• _Problem details_: In the data that follows, count the lines where "values" appears, and write only the number.

Edit difference data
+ + +

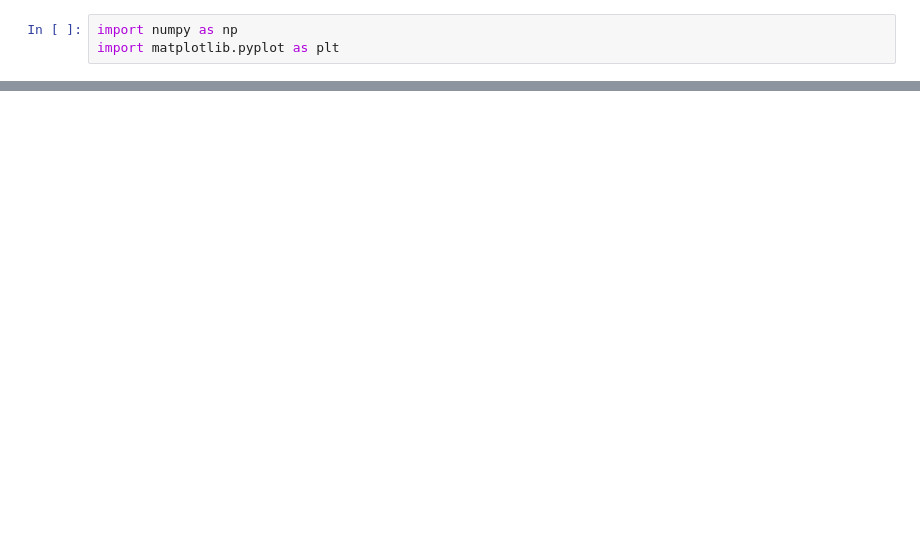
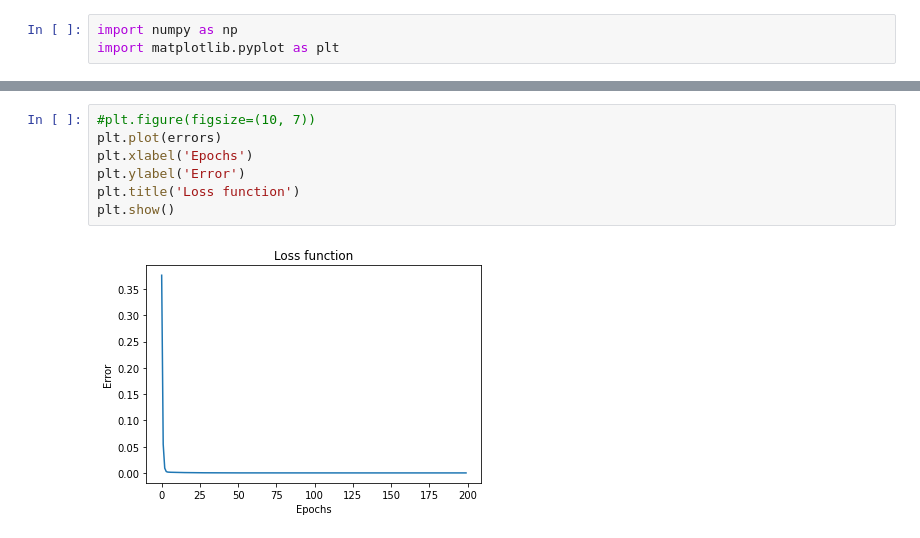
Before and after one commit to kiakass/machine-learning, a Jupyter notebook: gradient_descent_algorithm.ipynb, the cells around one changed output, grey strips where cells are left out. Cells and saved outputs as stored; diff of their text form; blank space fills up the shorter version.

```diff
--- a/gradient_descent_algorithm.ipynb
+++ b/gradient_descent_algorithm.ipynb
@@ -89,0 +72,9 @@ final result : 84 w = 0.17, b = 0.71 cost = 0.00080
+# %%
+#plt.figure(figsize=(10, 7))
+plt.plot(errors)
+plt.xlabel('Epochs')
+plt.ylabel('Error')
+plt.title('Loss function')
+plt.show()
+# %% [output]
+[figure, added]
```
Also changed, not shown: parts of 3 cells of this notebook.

+ + +

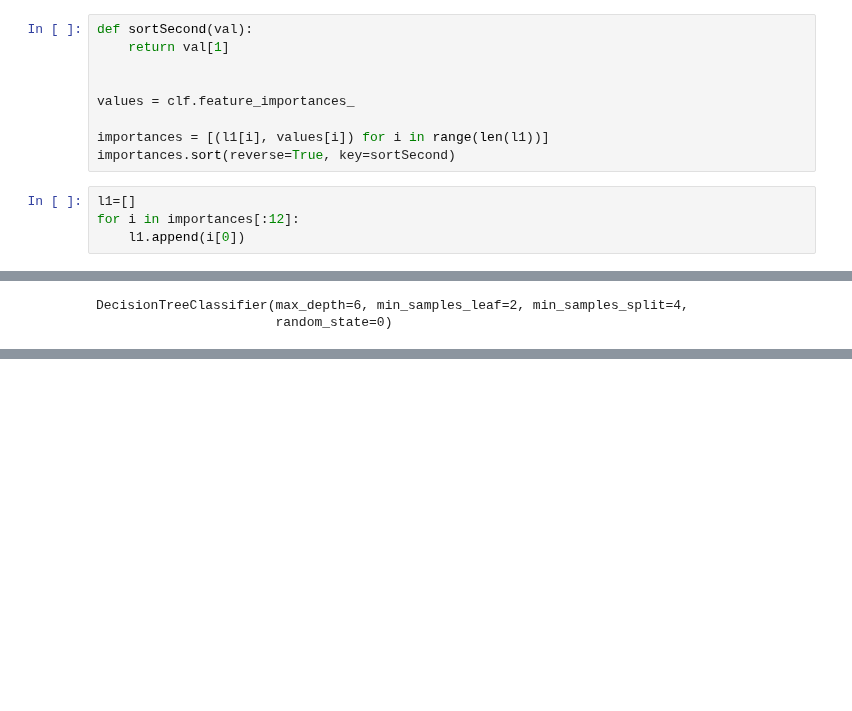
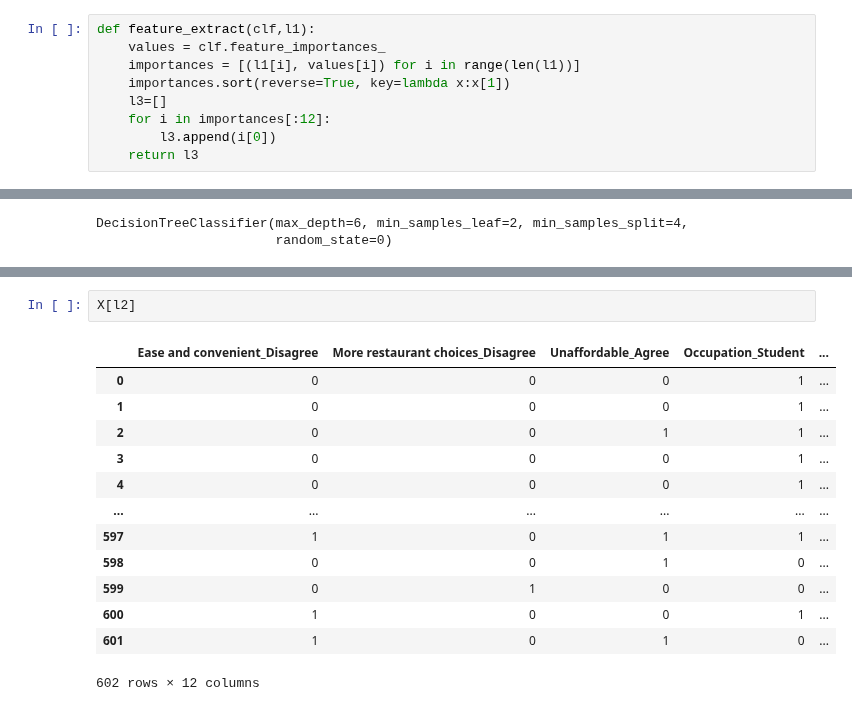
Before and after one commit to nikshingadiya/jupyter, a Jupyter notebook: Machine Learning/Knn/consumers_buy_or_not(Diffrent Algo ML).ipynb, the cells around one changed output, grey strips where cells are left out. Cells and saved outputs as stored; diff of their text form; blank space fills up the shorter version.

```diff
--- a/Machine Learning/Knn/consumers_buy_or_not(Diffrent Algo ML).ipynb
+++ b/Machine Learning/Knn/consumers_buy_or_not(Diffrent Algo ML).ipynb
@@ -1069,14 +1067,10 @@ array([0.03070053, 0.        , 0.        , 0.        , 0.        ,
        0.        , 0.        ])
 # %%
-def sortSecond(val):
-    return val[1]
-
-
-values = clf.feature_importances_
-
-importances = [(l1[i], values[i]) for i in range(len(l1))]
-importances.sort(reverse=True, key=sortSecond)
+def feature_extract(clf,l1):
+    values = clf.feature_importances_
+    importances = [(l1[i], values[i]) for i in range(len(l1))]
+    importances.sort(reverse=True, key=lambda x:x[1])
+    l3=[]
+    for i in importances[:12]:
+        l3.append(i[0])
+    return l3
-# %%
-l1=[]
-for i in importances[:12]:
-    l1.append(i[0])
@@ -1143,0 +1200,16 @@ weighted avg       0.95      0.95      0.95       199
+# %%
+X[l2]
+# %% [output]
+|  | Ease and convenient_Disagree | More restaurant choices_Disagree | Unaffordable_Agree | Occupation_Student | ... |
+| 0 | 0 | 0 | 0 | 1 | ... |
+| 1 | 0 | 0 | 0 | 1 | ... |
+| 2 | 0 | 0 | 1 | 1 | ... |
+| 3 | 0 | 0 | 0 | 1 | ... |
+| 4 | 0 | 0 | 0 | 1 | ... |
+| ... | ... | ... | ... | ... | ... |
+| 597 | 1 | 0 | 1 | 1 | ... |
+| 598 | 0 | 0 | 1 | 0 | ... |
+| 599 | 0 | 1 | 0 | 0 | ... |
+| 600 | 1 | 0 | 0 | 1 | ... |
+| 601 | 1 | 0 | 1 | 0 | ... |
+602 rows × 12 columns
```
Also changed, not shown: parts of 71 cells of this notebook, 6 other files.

+ + +

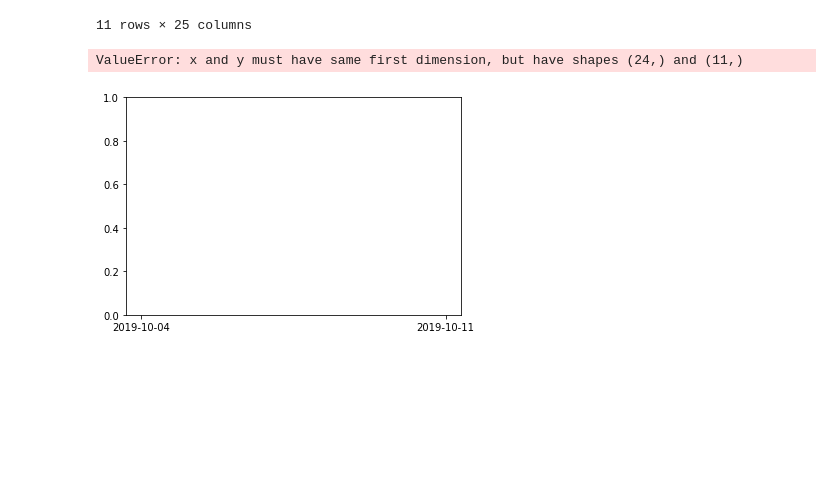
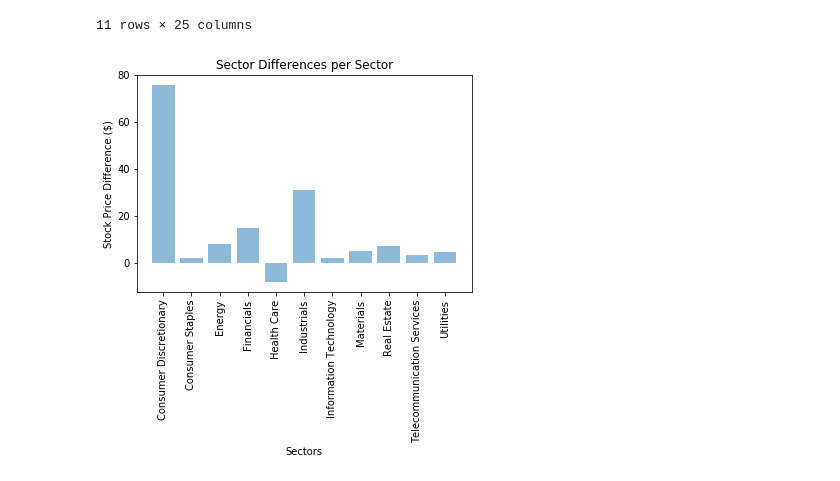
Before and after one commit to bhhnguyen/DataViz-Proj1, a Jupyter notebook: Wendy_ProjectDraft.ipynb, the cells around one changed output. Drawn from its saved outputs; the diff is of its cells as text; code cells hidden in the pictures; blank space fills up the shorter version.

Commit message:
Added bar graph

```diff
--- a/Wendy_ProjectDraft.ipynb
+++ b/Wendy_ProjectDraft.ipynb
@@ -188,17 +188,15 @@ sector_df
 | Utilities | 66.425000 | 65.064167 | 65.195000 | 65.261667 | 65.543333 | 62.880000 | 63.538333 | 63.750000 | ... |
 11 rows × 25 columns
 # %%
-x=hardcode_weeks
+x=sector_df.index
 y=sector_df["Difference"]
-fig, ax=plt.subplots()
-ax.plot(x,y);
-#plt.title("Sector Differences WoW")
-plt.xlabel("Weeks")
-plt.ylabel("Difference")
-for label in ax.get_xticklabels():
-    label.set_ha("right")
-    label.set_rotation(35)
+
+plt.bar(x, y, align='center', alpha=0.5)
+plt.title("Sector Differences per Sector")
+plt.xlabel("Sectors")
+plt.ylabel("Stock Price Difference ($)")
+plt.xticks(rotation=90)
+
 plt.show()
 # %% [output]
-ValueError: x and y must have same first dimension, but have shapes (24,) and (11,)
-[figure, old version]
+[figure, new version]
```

+ + +

• _Solution for this problem_: 4